▸ TASK INPUT:
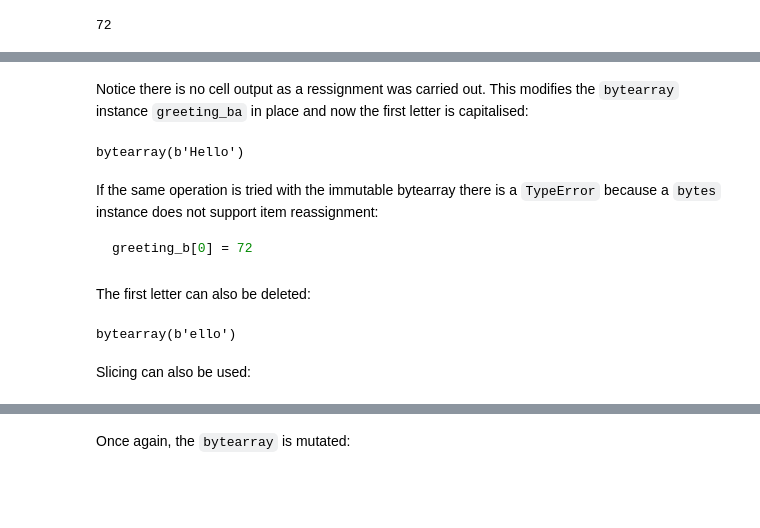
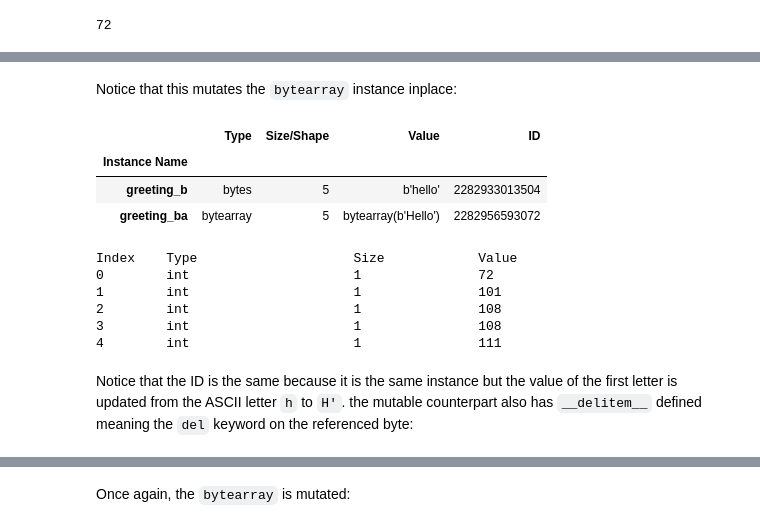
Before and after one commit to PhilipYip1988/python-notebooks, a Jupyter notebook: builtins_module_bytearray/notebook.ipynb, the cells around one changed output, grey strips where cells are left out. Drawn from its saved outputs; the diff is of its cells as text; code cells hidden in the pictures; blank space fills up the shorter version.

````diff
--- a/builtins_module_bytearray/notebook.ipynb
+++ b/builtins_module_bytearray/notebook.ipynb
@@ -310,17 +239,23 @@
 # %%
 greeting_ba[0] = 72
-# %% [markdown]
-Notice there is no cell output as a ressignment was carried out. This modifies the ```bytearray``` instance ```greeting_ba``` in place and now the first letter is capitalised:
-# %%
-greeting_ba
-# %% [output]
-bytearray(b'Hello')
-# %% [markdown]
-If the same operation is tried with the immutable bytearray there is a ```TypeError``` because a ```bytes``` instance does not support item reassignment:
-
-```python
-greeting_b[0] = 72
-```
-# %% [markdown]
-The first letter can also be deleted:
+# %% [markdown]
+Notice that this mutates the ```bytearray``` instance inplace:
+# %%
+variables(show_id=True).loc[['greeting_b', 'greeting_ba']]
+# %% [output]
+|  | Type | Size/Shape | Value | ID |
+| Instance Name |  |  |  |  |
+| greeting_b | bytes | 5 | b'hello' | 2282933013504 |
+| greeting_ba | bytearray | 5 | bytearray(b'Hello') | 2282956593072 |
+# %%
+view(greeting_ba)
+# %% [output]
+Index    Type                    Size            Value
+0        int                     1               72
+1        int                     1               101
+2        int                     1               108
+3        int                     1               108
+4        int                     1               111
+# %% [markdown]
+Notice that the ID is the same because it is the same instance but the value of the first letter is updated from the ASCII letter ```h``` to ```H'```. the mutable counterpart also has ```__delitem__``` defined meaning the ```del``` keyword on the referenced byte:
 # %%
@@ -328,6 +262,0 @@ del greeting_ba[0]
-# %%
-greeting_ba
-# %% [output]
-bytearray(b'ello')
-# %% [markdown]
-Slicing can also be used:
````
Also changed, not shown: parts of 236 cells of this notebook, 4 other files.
...
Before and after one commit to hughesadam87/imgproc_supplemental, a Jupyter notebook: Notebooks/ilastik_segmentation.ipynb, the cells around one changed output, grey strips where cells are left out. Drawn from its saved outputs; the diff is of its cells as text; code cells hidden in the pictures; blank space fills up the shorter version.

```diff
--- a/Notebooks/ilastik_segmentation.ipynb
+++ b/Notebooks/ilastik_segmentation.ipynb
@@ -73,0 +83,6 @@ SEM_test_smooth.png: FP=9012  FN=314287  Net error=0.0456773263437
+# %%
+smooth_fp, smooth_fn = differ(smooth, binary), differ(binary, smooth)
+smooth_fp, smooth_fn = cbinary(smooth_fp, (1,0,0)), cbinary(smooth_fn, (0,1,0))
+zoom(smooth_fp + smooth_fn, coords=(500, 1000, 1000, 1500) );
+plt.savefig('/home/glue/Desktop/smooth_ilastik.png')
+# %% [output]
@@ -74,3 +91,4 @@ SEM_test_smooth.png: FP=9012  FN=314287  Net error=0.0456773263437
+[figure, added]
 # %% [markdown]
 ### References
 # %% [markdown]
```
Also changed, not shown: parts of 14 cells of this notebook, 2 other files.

▸ TASK GOAL: Every line of the data above that includes "saved" should be listed.

▸ EXERCISE RESPONSE:
Before and after one commit to PhilipYip1988/python-notebooks, a Jupyter notebook: builtins_module_bytearray/notebook.ipynb, the cells around one changed output, grey strips where cells are left out. Drawn from its saved outputs; the diff is of its cells as text; code cells hidden in the pictures; blank space fills up the shorter version.
Before and after one commit to hughesadam87/imgproc_supplemental, a Jupyter notebook: Notebooks/ilastik_segmentation.ipynb, the cells around one changed output, grey strips where cells are left out. Drawn from its saved outputs; the diff is of its cells as text; code cells hidden in the pictures; blank space fills up the shorter version.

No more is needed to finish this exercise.